══ Recorded information ══

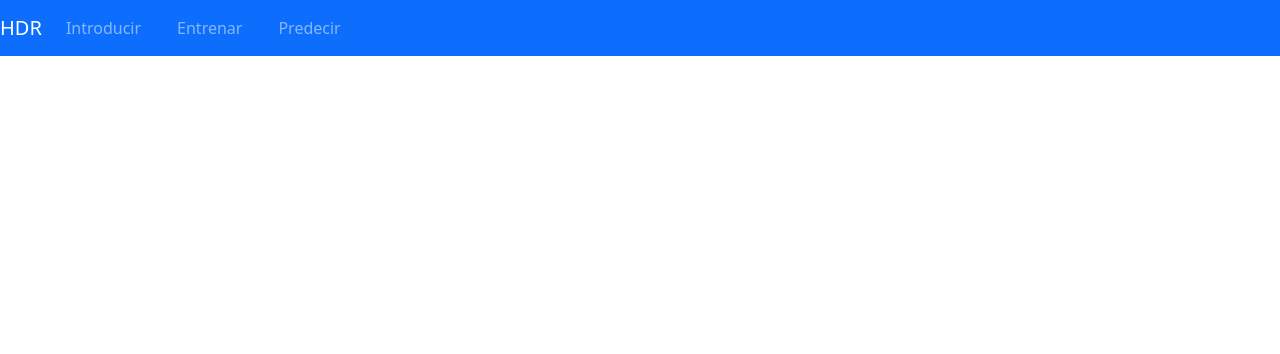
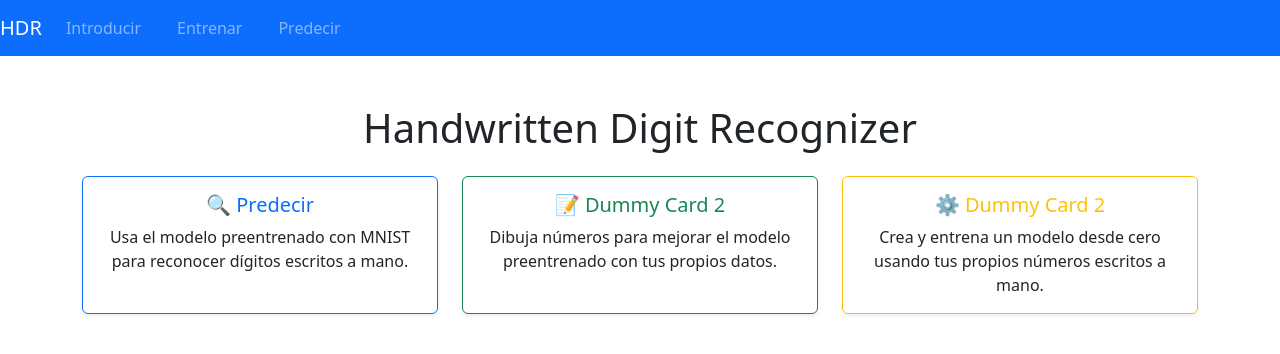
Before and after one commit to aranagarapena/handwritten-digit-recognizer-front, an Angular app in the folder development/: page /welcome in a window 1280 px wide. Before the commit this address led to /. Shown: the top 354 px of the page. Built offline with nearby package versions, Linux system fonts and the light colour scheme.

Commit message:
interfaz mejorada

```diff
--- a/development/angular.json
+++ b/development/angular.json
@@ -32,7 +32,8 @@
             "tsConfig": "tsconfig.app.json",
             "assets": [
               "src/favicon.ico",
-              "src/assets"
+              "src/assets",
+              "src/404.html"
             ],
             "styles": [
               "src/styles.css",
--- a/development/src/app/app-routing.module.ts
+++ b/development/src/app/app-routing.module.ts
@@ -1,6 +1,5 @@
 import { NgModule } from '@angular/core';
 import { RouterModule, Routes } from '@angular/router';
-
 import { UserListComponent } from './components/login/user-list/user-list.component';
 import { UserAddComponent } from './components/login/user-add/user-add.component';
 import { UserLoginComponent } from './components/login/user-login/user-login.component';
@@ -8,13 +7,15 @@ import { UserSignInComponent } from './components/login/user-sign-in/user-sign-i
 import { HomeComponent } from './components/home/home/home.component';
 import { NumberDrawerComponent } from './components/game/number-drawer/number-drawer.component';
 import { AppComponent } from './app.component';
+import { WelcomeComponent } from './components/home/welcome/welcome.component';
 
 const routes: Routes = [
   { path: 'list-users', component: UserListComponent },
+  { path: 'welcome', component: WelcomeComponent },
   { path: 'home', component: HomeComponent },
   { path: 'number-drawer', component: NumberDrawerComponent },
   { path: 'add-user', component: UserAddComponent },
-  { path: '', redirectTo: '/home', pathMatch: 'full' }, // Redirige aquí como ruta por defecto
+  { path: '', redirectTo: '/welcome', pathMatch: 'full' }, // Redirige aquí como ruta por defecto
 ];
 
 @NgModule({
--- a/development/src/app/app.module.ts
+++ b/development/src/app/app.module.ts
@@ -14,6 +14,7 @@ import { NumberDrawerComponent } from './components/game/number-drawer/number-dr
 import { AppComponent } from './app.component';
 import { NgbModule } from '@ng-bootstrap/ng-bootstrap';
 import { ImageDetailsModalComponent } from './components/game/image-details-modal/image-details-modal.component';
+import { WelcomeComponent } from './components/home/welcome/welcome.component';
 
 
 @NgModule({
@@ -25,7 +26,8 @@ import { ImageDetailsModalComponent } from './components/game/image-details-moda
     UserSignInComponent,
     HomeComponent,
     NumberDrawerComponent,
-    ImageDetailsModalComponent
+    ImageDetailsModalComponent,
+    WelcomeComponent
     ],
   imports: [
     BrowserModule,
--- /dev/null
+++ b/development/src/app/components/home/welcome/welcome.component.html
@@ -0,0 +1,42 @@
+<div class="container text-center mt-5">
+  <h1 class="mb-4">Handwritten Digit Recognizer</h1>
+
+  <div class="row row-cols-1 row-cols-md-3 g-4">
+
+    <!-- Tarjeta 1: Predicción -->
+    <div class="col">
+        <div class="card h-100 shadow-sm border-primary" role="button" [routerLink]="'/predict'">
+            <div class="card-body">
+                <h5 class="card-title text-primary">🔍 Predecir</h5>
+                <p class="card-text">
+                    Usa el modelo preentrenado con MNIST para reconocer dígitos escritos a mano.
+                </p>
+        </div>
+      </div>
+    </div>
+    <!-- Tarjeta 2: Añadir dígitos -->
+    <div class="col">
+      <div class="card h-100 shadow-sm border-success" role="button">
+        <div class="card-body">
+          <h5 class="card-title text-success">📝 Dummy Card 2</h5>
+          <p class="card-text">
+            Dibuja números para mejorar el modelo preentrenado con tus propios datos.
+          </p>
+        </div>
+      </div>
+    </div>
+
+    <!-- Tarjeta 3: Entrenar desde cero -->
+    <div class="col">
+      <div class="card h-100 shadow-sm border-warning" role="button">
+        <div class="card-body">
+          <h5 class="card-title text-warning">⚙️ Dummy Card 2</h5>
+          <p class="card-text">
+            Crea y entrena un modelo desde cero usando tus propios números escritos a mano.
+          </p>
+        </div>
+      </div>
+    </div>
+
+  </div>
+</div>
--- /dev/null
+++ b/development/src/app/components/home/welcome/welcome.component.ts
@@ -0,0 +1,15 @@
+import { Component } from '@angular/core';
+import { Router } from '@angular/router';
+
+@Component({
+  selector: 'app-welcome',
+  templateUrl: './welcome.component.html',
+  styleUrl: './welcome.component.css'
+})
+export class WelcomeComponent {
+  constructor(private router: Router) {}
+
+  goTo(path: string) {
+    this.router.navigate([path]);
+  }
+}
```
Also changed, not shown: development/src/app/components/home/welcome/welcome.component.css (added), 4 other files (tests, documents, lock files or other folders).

═══

§ Exercise instructions:
The job is to copy all the records precisely while omitting any picture.

§ Result for this task:
Before and after one commit to aranagarapena/handwritten-digit-recognizer-front, an Angular app in the folder development/: page /welcome in a window 1280 px wide. Before the commit this address led to /. Shown: the top 354 px of the page. Built offline with nearby package versions, Linux system fonts and the light colour scheme.

Commit message:
interfaz mejorada

```diff
--- a/development/angular.json
+++ b/development/angular.json
@@ -32,7 +32,8 @@
             "tsConfig": "tsconfig.app.json",
             "assets": [
               "src/favicon.ico",
-              "src/assets"
+              "src/assets",
+              "src/404.html"
             ],
             "styles": [
               "src/styles.css",
--- a/development/src/app/app-routing.module.ts
+++ b/development/src/app/app-routing.module.ts
@@ -1,6 +1,5 @@
 import { NgModule } from '@angular/core';
 import { RouterModule, Routes } from '@angular/router';
-
 import { UserListComponent } from './components/login/user-list/user-list.component';
 import { UserAddComponent } from './components/login/user-add/user-add.component';
 import { UserLoginComponent } from './components/login/user-login/user-login.component';
@@ -8,13 +7,15 @@ import { UserSignInComponent } from './components/login/user-sign-in/user-sign-i
 import { HomeComponent } from './components/home/home/home.component';
 import { NumberDrawerComponent } from './components/game/number-drawer/number-drawer.component';
 import { AppComponent } from './app.component';
+import { WelcomeComponent } from './components/home/welcome/welcome.component';
 
 const routes: Routes = [
   { path: 'list-users', component: UserListComponent },
+  { path: 'welcome', component: WelcomeComponent },
   { path: 'home', component: HomeComponent },
   { path: 'number-drawer', component: NumberDrawerComponent },
   { path: 'add-user', component: UserAddComponent },
-  { path: '', redirectTo: '/home', pathMatch: 'full' }, // Redirige aquí como ruta por defecto
+  { path: '', redirectTo: '/welcome', pathMatch: 'full' }, // Redirige aquí como ruta por defecto
 ];
 
 @NgModule({
--- a/development/src/app/app.module.ts
+++ b/development/src/app/app.module.ts
@@ -14,6 +14,7 @@ import { NumberDrawerComponent } from './components/game/number-drawer/number-dr
 import { AppComponent } from './app.component';
 import { NgbModule } from '@ng-bootstrap/ng-bootstrap';
 import { ImageDetailsModalComponent } from './components/game/image-details-modal/image-details-modal.component';
+import { WelcomeComponent } from './components/home/welcome/welcome.component';
 
 
 @NgModule({
@@ -25,7 +26,8 @@ import { ImageDetailsModalComponent } from './components/game/image-details-moda
     UserSignInComponent,
     HomeComponent,
     NumberDrawerComponent,
-    ImageDetailsModalComponent
+    ImageDetailsModalComponent,
+    WelcomeComponent
     ],
   imports: [
     BrowserModule,
--- /dev/null
+++ b/development/src/app/components/home/welcome/welcome.component.html
@@ -0,0 +1,42 @@
+<div class="container text-center mt-5">
+  <h1 class="mb-4">Handwritten Digit Recognizer</h1>
+
+  <div class="row row-cols-1 row-cols-md-3 g-4">
+
+    <!-- Tarjeta 1: Predicción -->
+    <div class="col">
+        <div class="card h-100 shadow-sm border-primary" role="button" [routerLink]="'/predict'">
+            <div class="card-body">
+                <h5 class="card-title text-primary">🔍 Predecir</h5>
+                <p class="card-text">
+                    Usa el modelo preentrenado con MNIST para reconocer dígitos escritos a mano.
+                </p>
+        </div>
+      </div>
+    </div>
+    <!-- Tarjeta 2: Añadir dígitos -->
+    <div class="col">
+      <div class="card h-100 shadow-sm border-success" role="button">
+        <div class="card-body">
+          <h5 class="card-title text-success">📝 Dummy Card 2</h5>
+          <p class="card-text">
+            Dibuja números para mejorar el modelo preentrenado con tus propios datos.
+          </p>
+        </div>
+      </div>
+    </div>
+
+    <!-- Tarjeta 3: Entrenar desde cero -->
+    <div class="col">
+      <div class="card h-100 shadow-sm border-warning" role="button">
+        <div class="card-body">
+          <h5 class="card-title text-warning">⚙️ Dummy Card 2</h5>
+          <p class="card-text">
+            Crea y entrena un modelo desde cero usando tus propios números escritos a mano.
+          </p>
+        </div>
+      </div>
+    </div>
+
+  </div>
+</div>
--- /dev/null
+++ b/development/src/app/components/home/welcome/welcome.component.ts
@@ -0,0 +1,15 @@
+import { Component } from '@angular/core';
+import { Router } from '@angular/router';
+
+@Component({
+  selector: 'app-welcome',
+  templateUrl: './welcome.component.html',
+  styleUrl: './welcome.component.css'
+})
+export class WelcomeComponent {
+  constructor(private router: Router) {}
+
+  goTo(path: string) {
+    this.router.navigate([path]);
+  }
+}
```
Also changed, not shown: development/src/app/components/home/welcome/welcome.component.css (added), 4 other files (tests, documents, lock files or other folders).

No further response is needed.